Sixth, the standard model assumes that the bipolar outflow from AFGL2688 lies along an axis delineated by the N and S reflection lobes, at PA 15 . However, close examination of the images reveal that not only does the PA of the N and S lobes change with wavelength, but also the N and S lobes do not even lie on the same axis. We can determine the PA of the lobes from our IR images, either from the position of peak brightness or by determining the flux averaged center of brightness of the nebula along the RA direction defined as
Here x is the R.A. position in arcseconds, X is the center of brightness position in arcseconds, and the surface brightness at x. This function weights the center of brightness towards the region(s) of brightest emission. The RA center of brightness, plotted as a function of declination (DEC), then traces the axes of the lobes. In Fig. 7a-d for the J, 2.122 m (0.31" pixel scale), nbL and 10.0 m images, we plot the RA center of brightness position against DEC (solid line), and the R.A. position of the brightest point against DEC (dashed line). At each wavelength the results from the two methods are very similar. At J and 2.122 m both the N and S lobes apparently lie on an axis at PA 5 , but there is a significant E-W offset between the symmetry axes of the N and S lobes - 2" at J dropping to about 1" at nbL. At nbL the axis of the S lobe is tilted about 7 with respect to the N lobe. In all the mid-IR images the N lobe is oriented at PA 0 , and the S lobe at PA 210 , but the axes of the two lobes join at the centre of the nebula. In the scattered near-IR continuum the two lobes are oriented more or less identically, but are offset tangentially from one another, whilst in the mid-IR thermal emission the two lobes point from a common origin but in entirely different directions.

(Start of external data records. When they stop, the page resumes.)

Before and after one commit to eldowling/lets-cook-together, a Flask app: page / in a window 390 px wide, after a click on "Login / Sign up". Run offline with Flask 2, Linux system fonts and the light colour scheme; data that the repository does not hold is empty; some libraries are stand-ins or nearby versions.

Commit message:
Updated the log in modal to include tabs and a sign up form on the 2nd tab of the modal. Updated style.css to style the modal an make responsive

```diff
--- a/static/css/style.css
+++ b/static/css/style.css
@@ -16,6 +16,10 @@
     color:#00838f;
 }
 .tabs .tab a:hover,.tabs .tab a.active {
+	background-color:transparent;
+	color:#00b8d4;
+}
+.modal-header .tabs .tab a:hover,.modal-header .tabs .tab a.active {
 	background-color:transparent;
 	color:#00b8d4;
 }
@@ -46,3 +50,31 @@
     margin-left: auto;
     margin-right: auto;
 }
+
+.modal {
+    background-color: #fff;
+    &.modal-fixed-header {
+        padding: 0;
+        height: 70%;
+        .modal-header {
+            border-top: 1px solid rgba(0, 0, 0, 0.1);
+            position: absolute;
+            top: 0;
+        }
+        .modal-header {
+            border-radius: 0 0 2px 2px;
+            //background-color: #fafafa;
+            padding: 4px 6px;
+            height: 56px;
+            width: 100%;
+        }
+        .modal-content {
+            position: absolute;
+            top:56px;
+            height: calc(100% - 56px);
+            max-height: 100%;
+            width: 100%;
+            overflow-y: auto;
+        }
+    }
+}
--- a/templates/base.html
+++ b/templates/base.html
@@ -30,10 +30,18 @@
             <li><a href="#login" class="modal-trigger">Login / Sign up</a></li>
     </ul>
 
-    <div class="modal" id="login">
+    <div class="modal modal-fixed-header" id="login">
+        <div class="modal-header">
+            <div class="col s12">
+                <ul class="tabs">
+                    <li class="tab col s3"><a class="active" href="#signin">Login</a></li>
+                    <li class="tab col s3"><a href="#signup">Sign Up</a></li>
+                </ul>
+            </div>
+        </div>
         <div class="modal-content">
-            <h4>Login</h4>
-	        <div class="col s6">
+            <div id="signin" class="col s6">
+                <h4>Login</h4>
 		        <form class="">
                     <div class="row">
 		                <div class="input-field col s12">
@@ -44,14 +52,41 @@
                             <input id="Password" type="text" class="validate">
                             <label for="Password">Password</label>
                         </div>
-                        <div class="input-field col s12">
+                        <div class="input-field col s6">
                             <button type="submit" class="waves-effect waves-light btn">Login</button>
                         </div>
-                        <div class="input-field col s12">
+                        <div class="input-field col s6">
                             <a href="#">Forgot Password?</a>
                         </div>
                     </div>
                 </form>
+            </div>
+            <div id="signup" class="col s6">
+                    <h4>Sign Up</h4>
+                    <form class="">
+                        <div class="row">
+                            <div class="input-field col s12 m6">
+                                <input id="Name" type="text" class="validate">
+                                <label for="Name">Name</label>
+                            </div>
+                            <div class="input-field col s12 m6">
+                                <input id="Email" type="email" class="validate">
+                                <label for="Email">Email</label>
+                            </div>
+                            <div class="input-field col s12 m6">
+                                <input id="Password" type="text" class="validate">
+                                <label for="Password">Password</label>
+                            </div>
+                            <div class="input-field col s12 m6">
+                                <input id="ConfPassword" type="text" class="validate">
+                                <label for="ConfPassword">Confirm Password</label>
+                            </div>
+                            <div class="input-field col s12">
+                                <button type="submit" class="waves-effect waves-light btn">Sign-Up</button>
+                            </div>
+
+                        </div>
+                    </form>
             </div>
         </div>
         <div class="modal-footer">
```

© European Southern Observatory (ESO) 1997
Online publication: March 24, 1998